■ **EXERCISE PROMPT**
Each record below should be returned word for word, with no pictures included.

[Web page edit records]
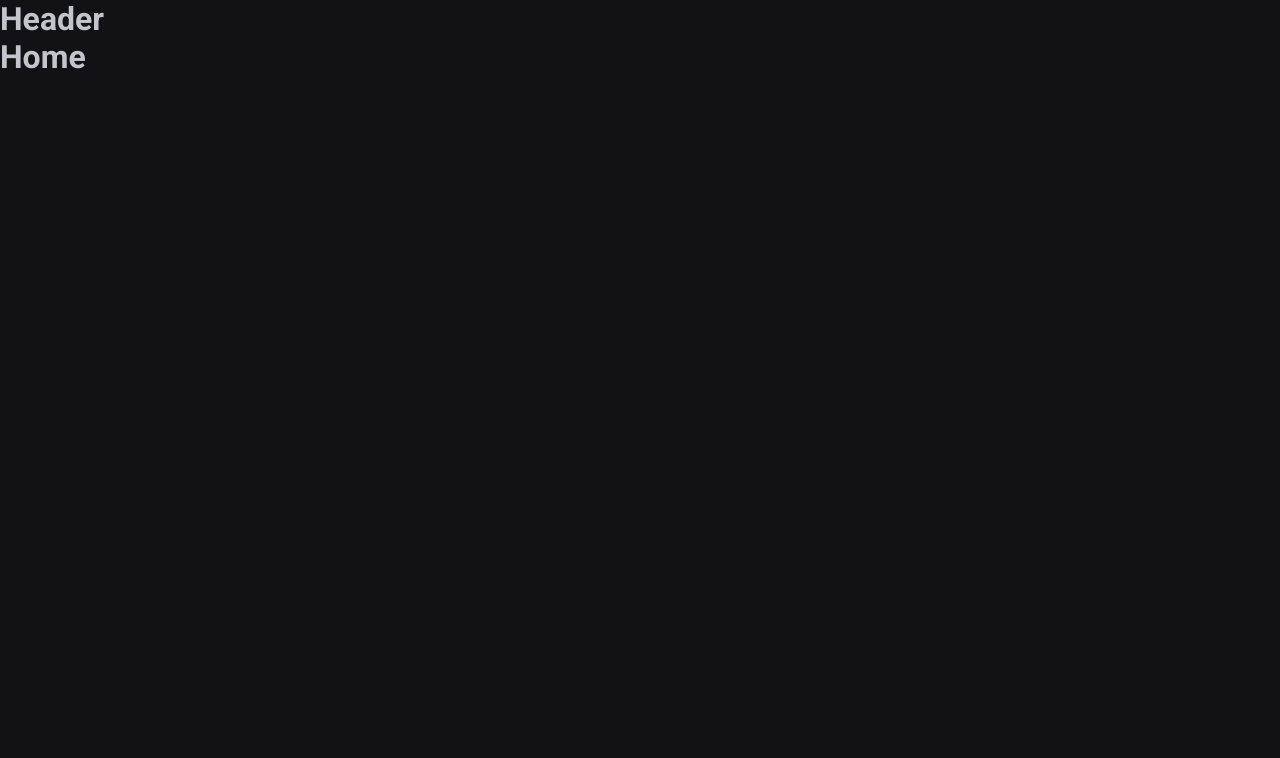
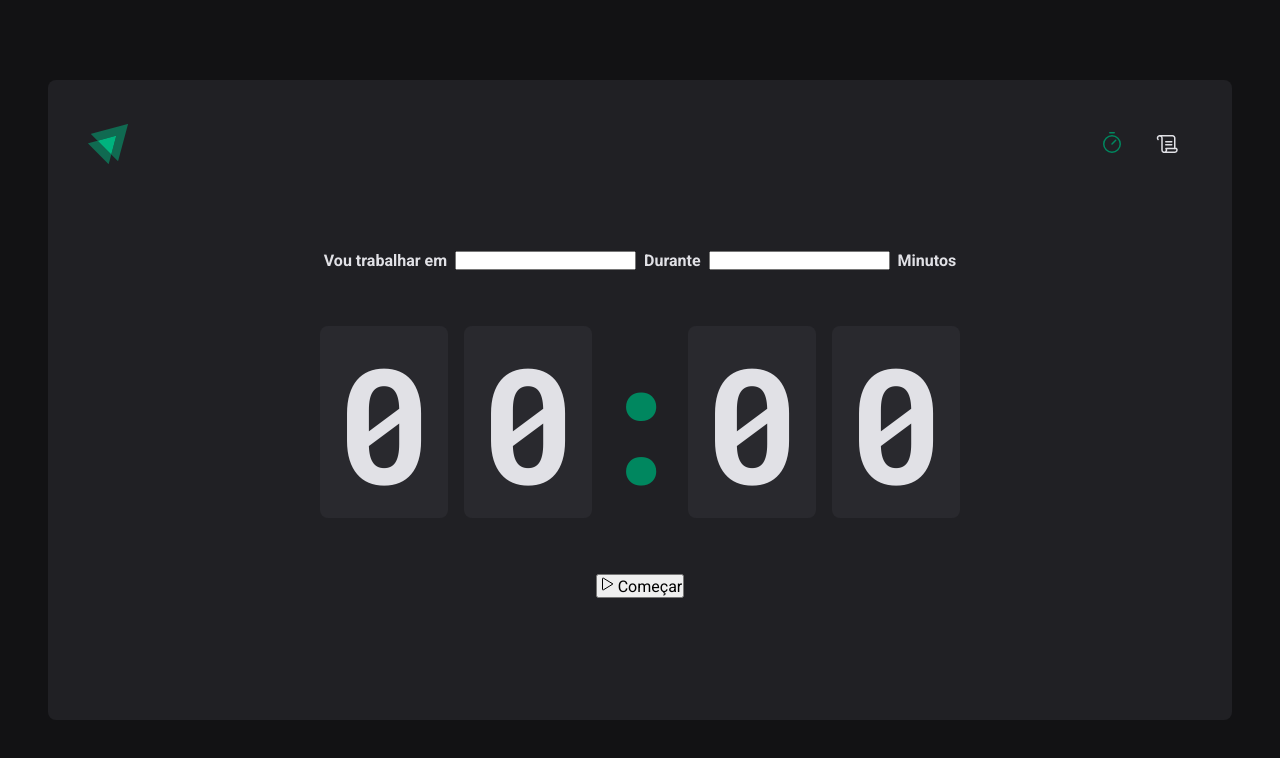
Before and after one commit to alvaropsouza/pomodoro-timer, a React (Vite) app: page / in a window 1280 px wide. Shown: the top 758 px of the page. Built offline with nearby package versions, Linux system fonts and the light colour scheme.

Commit message:
feat: home styling

```diff
--- a/package.json
+++ b/package.json
@@ -10,6 +10,7 @@
     "preview": "vite preview"
   },
   "dependencies": {
+    "phosphor-react": "^1.4.1",
     "react": "^18.2.0",
     "react-dom": "^18.2.0",
     "react-router-dom": "^6.22.3",
--- a/src/components/Header.tsx
+++ /dev/null
@@ -1,3 +0,0 @@
-export function Header() {
-  return <h1>Header</h1>
-}
--- /dev/null
+++ b/src/components/Header/index.tsx
@@ -0,0 +1,20 @@
+import { HeaderContainer } from './styles'
+import LogoIgnite from '../../assets/Logo.svg'
+import { Scroll, Timer } from 'phosphor-react'
+import { NavLink } from 'react-router-dom'
+
+export function Header() {
+  return (
+    <HeaderContainer>
+      <img src={LogoIgnite} alt="" />
+      <nav>
+        <NavLink to="/" title="Timer">
+          <Timer size={24} />
+        </NavLink>
+        <NavLink to="/history" title="Histórico">
+          <Scroll size={24} />
+        </NavLink>
+      </nav>
+    </HeaderContainer>
+  )
+}
--- /dev/null
+++ b/src/components/Header/styles.ts
@@ -0,0 +1,31 @@
+import styled from 'styled-components'
+
+export const HeaderContainer = styled.header`
+  display: flex;
+  align-items: center;
+  justify-content: space-between;
+
+  nav {
+    display: flex;
+    gap: 0.5rem;
+  }
+
+  a {
+    width: 3rem;
+    height: 3rem;
+    display: flex;
+    justify-content: center;
+    align-items: center;
+    color: ${(props) => props.theme['gray-100']};
+    border-top: 3px solid transparent;
+    border-bottom: 3px solid transparent;
+
+    &:hover {
+      border-bottom: 3px solid ${(props) => props.theme['green-500']}; /* Added solid keyword */
+    }
+
+    &.active {
+      color: ${(props) => props.theme['green-500']}; /* Added solid keyword */
+    }
+  }
+`
--- a/src/layouts/DefaultLayout.tsx
+++ /dev/null
@@ -1,11 +0,0 @@
-import { Outlet } from 'react-router-dom'
-import { Header } from '../components/Header'
-
-export function DefaultLayout() {
-  return (
-    <div>
-      <Header />
-      <Outlet />
-    </div>
-  )
-}
--- /dev/null
+++ b/src/layouts/DefaultLayout/index.tsx
@@ -0,0 +1,12 @@
+import { Outlet } from 'react-router-dom'
+import { Header } from '../../components/Header'
+import { LayoutContainer } from './styles'
+
+export function DefaultLayout() {
+  return (
+    <LayoutContainer>
+      <Header />
+      <Outlet />
+    </LayoutContainer>
+  )
+}
--- /dev/null
+++ b/src/layouts/DefaultLayout/styles.ts
@@ -0,0 +1,12 @@
+import styled from 'styled-components'
+
+export const LayoutContainer = styled.div`
+  max-width: 74rem;
+  height: calc(100dvh - 10rem);
+  margin: 5rem auto;
+  padding: 2.5rem;
+  background: ${(props) => props.theme['gray-800']};
+  border-radius: 8px;
+  display: flex;
+  flex-direction: column;
+`
--- a/src/pages/Home.tsx
+++ /dev/null
@@ -1,7 +0,0 @@
-export function Home() {
-  return (
-    <>
-      <h1>Home</h1>
-    </>
-  )
-}
--- /dev/null
+++ b/src/pages/Home/index.tsx
@@ -0,0 +1,34 @@
+import { Play } from 'phosphor-react'
+import {
+  CountdownContainer,
+  FormContainer,
+  HomeContainer,
+  Separator,
+} from './styles'
+
+export function Home() {
+  return (
+    <HomeContainer>
+      <form action="">
+        <FormContainer>
+          <label htmlFor="task">Vou trabalhar em</label>
+          <input id="task" />
+          <label htmlFor="">Durante</label>
+          <input type="number" id="minutesAmount" />
+          <span>Minutos</span>
+        </FormContainer>
+        <CountdownContainer>
+          <span>0</span>
+          <span>0</span>
+          <Separator>:</Separator>
+          <span>0</span>
+          <span>0</span>
+        </CountdownContainer>
+
+        <button type="submit">
+          <Play /> Começar
+        </button>
+      </form>
+    </HomeContainer>
+  )
+}
--- /dev/null
+++ b/src/pages/Home/styles.ts
@@ -0,0 +1,52 @@
+import styled from 'styled-components'
+
+export const HomeContainer = styled.div`
+  display: flex;
+  flex-direction: column;
+  align-items: center;
+  justify-content: center;
+  flex: 1;
+
+  form {
+    display: flex;
+    flex-direction: column;
+    align-items: center;
+    gap: 3.5rem;
+  }
+`
+
+export const FormContainer = styled.div`
+  width: 100%;
+  display: flex;
+  align-items: center;
+  justify-content: center;
+  gap: 0.5rem;
+  color: ${({ theme }) => theme['gray-100']};
+  font-weight: bold;
+  flex-wrap: wrap;
+`
+
+export const CountdownContainer = styled.div`
+  font-family: 'Roboto Mono', monospace;
+  font-size: 10rem;
+  line-height: 8rem;
+  color: ${({ theme }) => theme['gray-100']};
+
+  display: flex;
+  gap: 1rem;
+
+  span {
+    background: ${({ theme }) => theme['gray-700']};
+    padding: 2rem 1rem;
+    border-radius: 8px;
+  }
+`
+export const Separator = styled.div`
+  padding: 2rem;
+  color: ${({ theme }) => theme['green-500']};
+
+  width: 4rem;
+  overflow: hidden;
+  display: flex;
+  justify-content: center;
+`
--- a/src/styles/global.ts
+++ b/src/styles/global.ts
@@ -14,7 +14,8 @@
 
 body {
     background: ${(props) => props.theme['gray-900']};
-    color: ${(props) => props.theme['gray-300']}
+    color: ${(props) => props.theme['gray-300']};
+    -webkit-font-smoothing: antialiased;
 }
 
 body, input-security, textarea, button {
```
Also changed, not shown: src/assets/Logo.svg (added), 1 other file (tests, documents, lock files or other folders).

■ **EXPECTED ANSWER**
Before and after one commit to alvaropsouza/pomodoro-timer, a React (Vite) app: page / in a window 1280 px wide. Shown: the top 758 px of the page. Built offline with nearby package versions, Linux system fonts and the light colour scheme.

Commit message:
feat: home styling

```diff
--- a/package.json
+++ b/package.json
@@ -10,6 +10,7 @@
     "preview": "vite preview"
   },
   "dependencies": {
+    "phosphor-react": "^1.4.1",
     "react": "^18.2.0",
     "react-dom": "^18.2.0",
     "react-router-dom": "^6.22.3",
--- a/src/components/Header.tsx
+++ /dev/null
@@ -1,3 +0,0 @@
-export function Header() {
-  return <h1>Header</h1>
-}
--- /dev/null
+++ b/src/components/Header/index.tsx
@@ -0,0 +1,20 @@
+import { HeaderContainer } from './styles'
+import LogoIgnite from '../../assets/Logo.svg'
+import { Scroll, Timer } from 'phosphor-react'
+import { NavLink } from 'react-router-dom'
+
+export function Header() {
+  return (
+    <HeaderContainer>
+      <img src={LogoIgnite} alt="" />
+      <nav>
+        <NavLink to="/" title="Timer">
+          <Timer size={24} />
+        </NavLink>
+        <NavLink to="/history" title="Histórico">
+          <Scroll size={24} />
+        </NavLink>
+      </nav>
+    </HeaderContainer>
+  )
+}
--- /dev/null
+++ b/src/components/Header/styles.ts
@@ -0,0 +1,31 @@
+import styled from 'styled-components'
+
+export const HeaderContainer = styled.header`
+  display: flex;
+  align-items: center;
+  justify-content: space-between;
+
+  nav {
+    display: flex;
+    gap: 0.5rem;
+  }
+
+  a {
+    width: 3rem;
+    height: 3rem;
+    display: flex;
+    justify-content: center;
+    align-items: center;
+    color: ${(props) => props.theme['gray-100']};
+    border-top: 3px solid transparent;
+    border-bottom: 3px solid transparent;
+
+    &:hover {
+      border-bottom: 3px solid ${(props) => props.theme['green-500']}; /* Added solid keyword */
+    }
+
+    &.active {
+      color: ${(props) => props.theme['green-500']}; /* Added solid keyword */
+    }
+  }
+`
--- a/src/layouts/DefaultLayout.tsx
+++ /dev/null
@@ -1,11 +0,0 @@
-import { Outlet } from 'react-router-dom'
-import { Header } from '../components/Header'
-
-export function DefaultLayout() {
-  return (
-    <div>
-      <Header />
-      <Outlet />
-    </div>
-  )
-}
--- /dev/null
+++ b/src/layouts/DefaultLayout/index.tsx
@@ -0,0 +1,12 @@
+import { Outlet } from 'react-router-dom'
+import { Header } from '../../components/Header'
+import { LayoutContainer } from './styles'
+
+export function DefaultLayout() {
+  return (
+    <LayoutContainer>
+      <Header />
+      <Outlet />
+    </LayoutContainer>
+  )
+}
--- /dev/null
+++ b/src/layouts/DefaultLayout/styles.ts
@@ -0,0 +1,12 @@
+import styled from 'styled-components'
+
+export const LayoutContainer = styled.div`
+  max-width: 74rem;
+  height: calc(100dvh - 10rem);
+  margin: 5rem auto;
+  padding: 2.5rem;
+  background: ${(props) => props.theme['gray-800']};
+  border-radius: 8px;
+  display: flex;
+  flex-direction: column;
+`
--- a/src/pages/Home.tsx
+++ /dev/null
@@ -1,7 +0,0 @@
-export function Home() {
-  return (
-    <>
-      <h1>Home</h1>
-    </>
-  )
-}
--- /dev/null
+++ b/src/pages/Home/index.tsx
@@ -0,0 +1,34 @@
+import { Play } from 'phosphor-react'
+import {
+  CountdownContainer,
+  FormContainer,
+  HomeContainer,
+  Separator,
+} from './styles'
+
+export function Home() {
+  return (
+    <HomeContainer>
+      <form action="">
+        <FormContainer>
+          <label htmlFor="task">Vou trabalhar em</label>
+          <input id="task" />
+          <label htmlFor="">Durante</label>
+          <input type="number" id="minutesAmount" />
+          <span>Minutos</span>
+        </FormContainer>
+        <CountdownContainer>
+          <span>0</span>
+          <span>0</span>
+          <Separator>:</Separator>
+          <span>0</span>
+          <span>0</span>
+        </CountdownContainer>
+
+        <button type="submit">
+          <Play /> Começar
+        </button>
+      </form>
+    </HomeContainer>
+  )
+}
--- /dev/null
+++ b/src/pages/Home/styles.ts
@@ -0,0 +1,52 @@
+import styled from 'styled-components'
+
+export const HomeContainer = styled.div`
+  display: flex;
+  flex-direction: column;
+  align-items: center;
+  justify-content: center;
+  flex: 1;
+
+  form {
+    display: flex;
+    flex-direction: column;
+    align-items: center;
+    gap: 3.5rem;
+  }
+`
+
+export const FormContainer = styled.div`
+  width: 100%;
+  display: flex;
+  align-items: center;
+  justify-content: center;
+  gap: 0.5rem;
+  color: ${({ theme }) => theme['gray-100']};
+  font-weight: bold;
+  flex-wrap: wrap;
+`
+
+export const CountdownContainer = styled.div`
+  font-family: 'Roboto Mono', monospace;
+  font-size: 10rem;
+  line-height: 8rem;
+  color: ${({ theme }) => theme['gray-100']};
+
+  display: flex;
+  gap: 1rem;
+
+  span {
+    background: ${({ theme }) => theme['gray-700']};
+    padding: 2rem 1rem;
+    border-radius: 8px;
+  }
+`
+export const Separator = styled.div`
+  padding: 2rem;
+  color: ${({ theme }) => theme['green-500']};
+
+  width: 4rem;
+  overflow: hidden;
+  display: flex;
+  justify-content: center;
+`
--- a/src/styles/global.ts
+++ b/src/styles/global.ts
@@ -14,7 +14,8 @@
 
 body {
     background: ${(props) => props.theme['gray-900']};
-    color: ${(props) => props.theme['gray-300']}
+    color: ${(props) => props.theme['gray-300']};
+    -webkit-font-smoothing: antialiased;
 }
 
 body, input-security, textarea, button {
```
Also changed, not shown: src/assets/Logo.svg (added), 1 other file (tests, documents, lock files or other folders).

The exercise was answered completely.